» **To do**:
Reproduce every entry below precisely; do not include the pictures.
Data provided: Begin
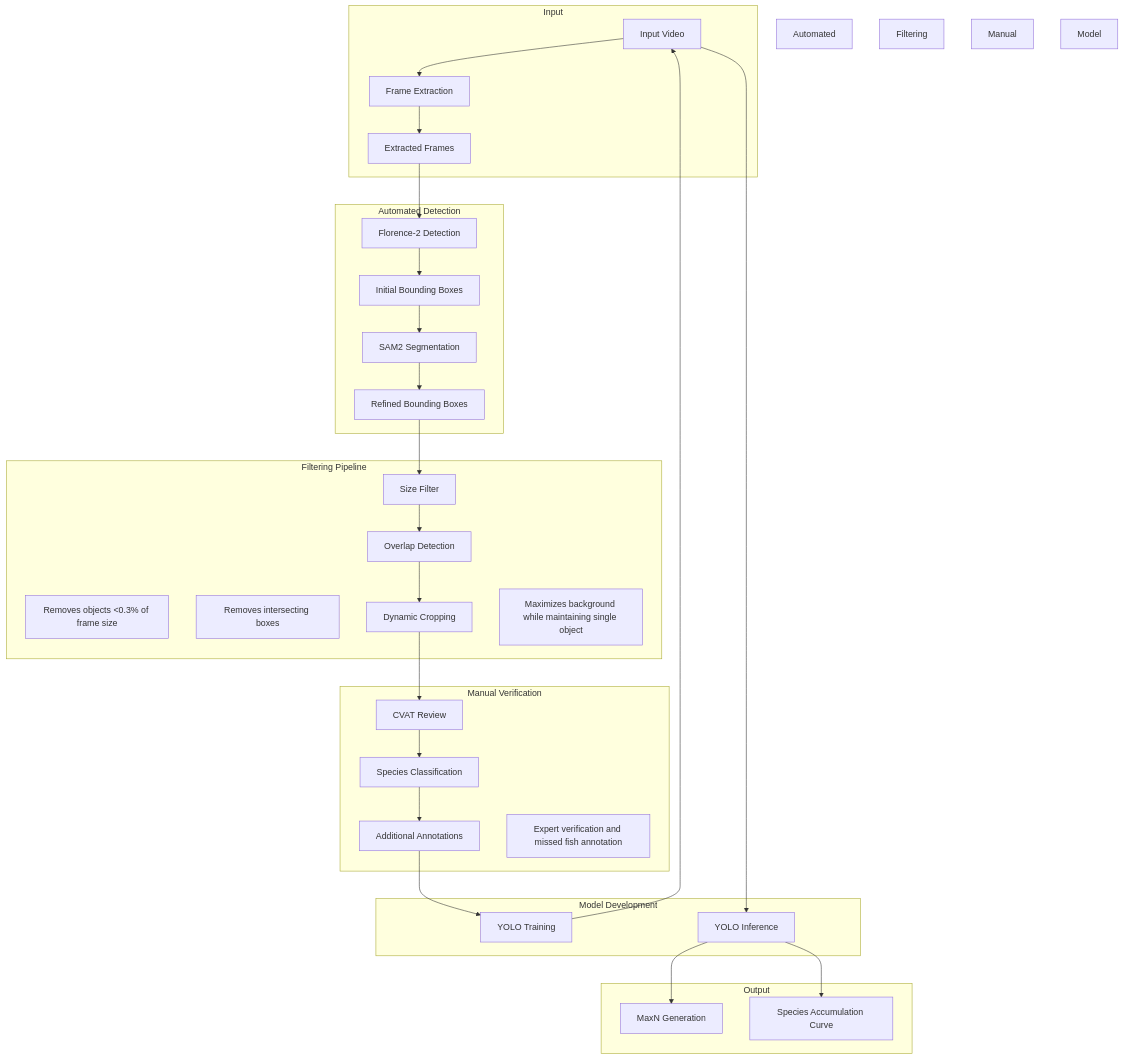
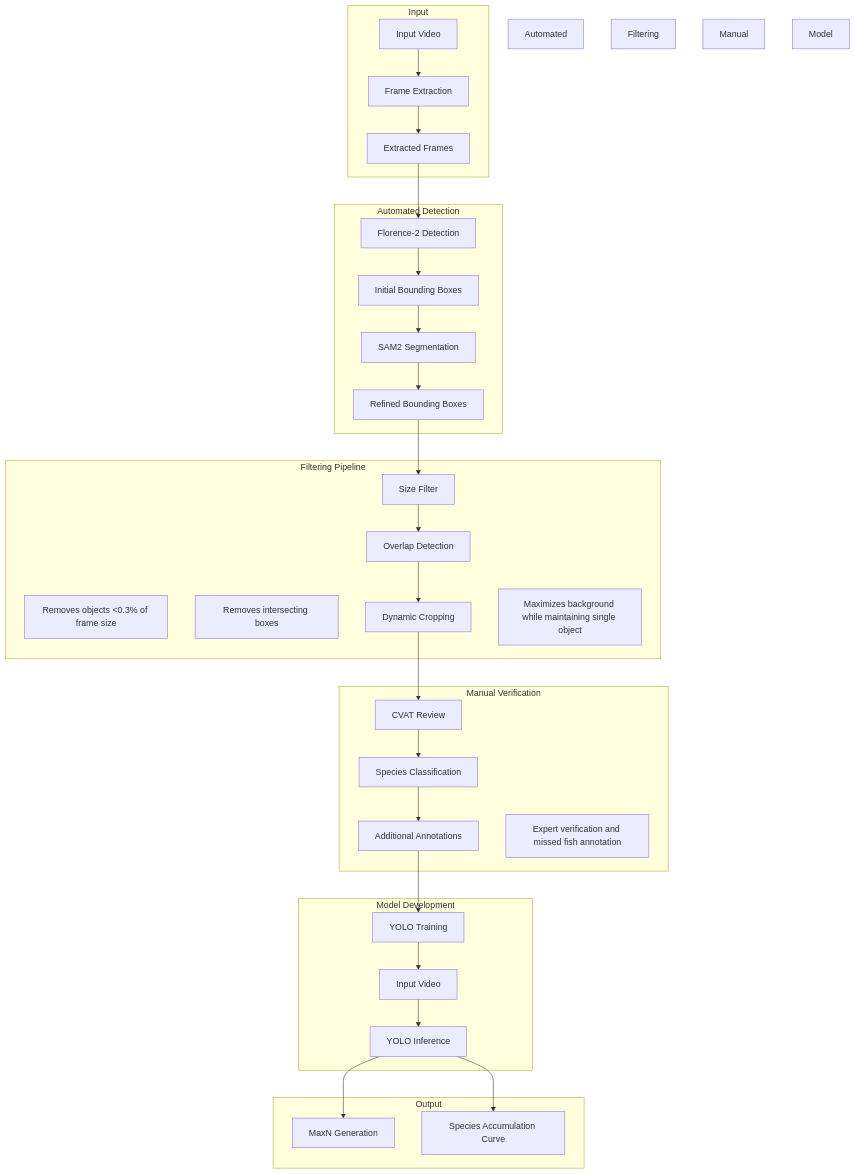
One commit to neez777/FishAnalytics changed the diagram in flowchart.mmd. Above: the diagram before and after it, drawn with Mermaid.

```diff
--- a/flowchart.mmd
+++ b/flowchart.mmd
@@ -1,44 +1,44 @@
 flowchart TB
     subgraph Input
         vid[Input Video] --> fe[Frame Extraction]
         fe --> frames[Extracted Frames]
     end
     
     subgraph Automated Detection
         frames --> f2[Florence-2 Detection]
         f2 --> f2bb[Initial Bounding Boxes]
         f2bb --> sam2[SAM2 Segmentation]
         sam2 --> sambb[Refined Bounding Boxes]
     end
     
     subgraph Filtering Pipeline
         sambb --> size[Size Filter]
         note1[Removes objects <0.3% of frame size]
         size --> overlap[Overlap Detection]
         note2[Removes intersecting boxes]
         overlap --> crop[Dynamic Cropping]
         note3[Maximizes background while maintaining single object]
     end
     
     subgraph Manual Verification
         crop --> cvat[CVAT Review]
         cvat --> speciesID[Species Classification]
         speciesID --> add[Additional Annotations]
         note4[Expert verification and missed fish annotation]
     end
     
     subgraph Model Development
         add --> train[YOLO Training]
-        train --> vid
-        vid --> inf[YOLO Inference]
+        train --> vidinf[Input Video]
+        vidinf --> inf[YOLO Inference]
     end
     
     subgraph Output
         inf --> maxn[MaxN Generation]
         inf --> sac[Species Accumulation Curve]
     end
 
     style Automated Detection fill:#e6f3ff
     style Filtering Pipeline fill:#fff0e6
     style Manual Verification fill:#f0f9e8
     style Model Development fill:#f5e6ff
```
Data provided: End
» **Completed exercise**:
One commit to neez777/FishAnalytics changed the diagram in flowchart.mmd. Above: the diagram before and after it, drawn with Mermaid.

```diff
--- a/flowchart.mmd
+++ b/flowchart.mmd
@@ -1,44 +1,44 @@
 flowchart TB
     subgraph Input
         vid[Input Video] --> fe[Frame Extraction]
         fe --> frames[Extracted Frames]
     end
     
     subgraph Automated Detection
         frames --> f2[Florence-2 Detection]
         f2 --> f2bb[Initial Bounding Boxes]
         f2bb --> sam2[SAM2 Segmentation]
         sam2 --> sambb[Refined Bounding Boxes]
     end
     
     subgraph Filtering Pipeline
         sambb --> size[Size Filter]
         note1[Removes objects <0.3% of frame size]
         size --> overlap[Overlap Detection]
         note2[Removes intersecting boxes]
         overlap --> crop[Dynamic Cropping]
         note3[Maximizes background while maintaining single object]
     end
     
     subgraph Manual Verification
         crop --> cvat[CVAT Review]
         cvat --> speciesID[Species Classification]
         speciesID --> add[Additional Annotations]
         note4[Expert verification and missed fish annotation]
     end
     
     subgraph Model Development
         add --> train[YOLO Training]
-        train --> vid
-        vid --> inf[YOLO Inference]
+        train --> vidinf[Input Video]
+        vidinf --> inf[YOLO Inference]
     end
     
     subgraph Output
         inf --> maxn[MaxN Generation]
         inf --> sac[Species Accumulation Curve]
     end
 
     style Automated Detection fill:#e6f3ff
     style Filtering Pipeline fill:#fff0e6
     style Manual Verification fill:#f0f9e8
     style Model Development fill:#f5e6ff
```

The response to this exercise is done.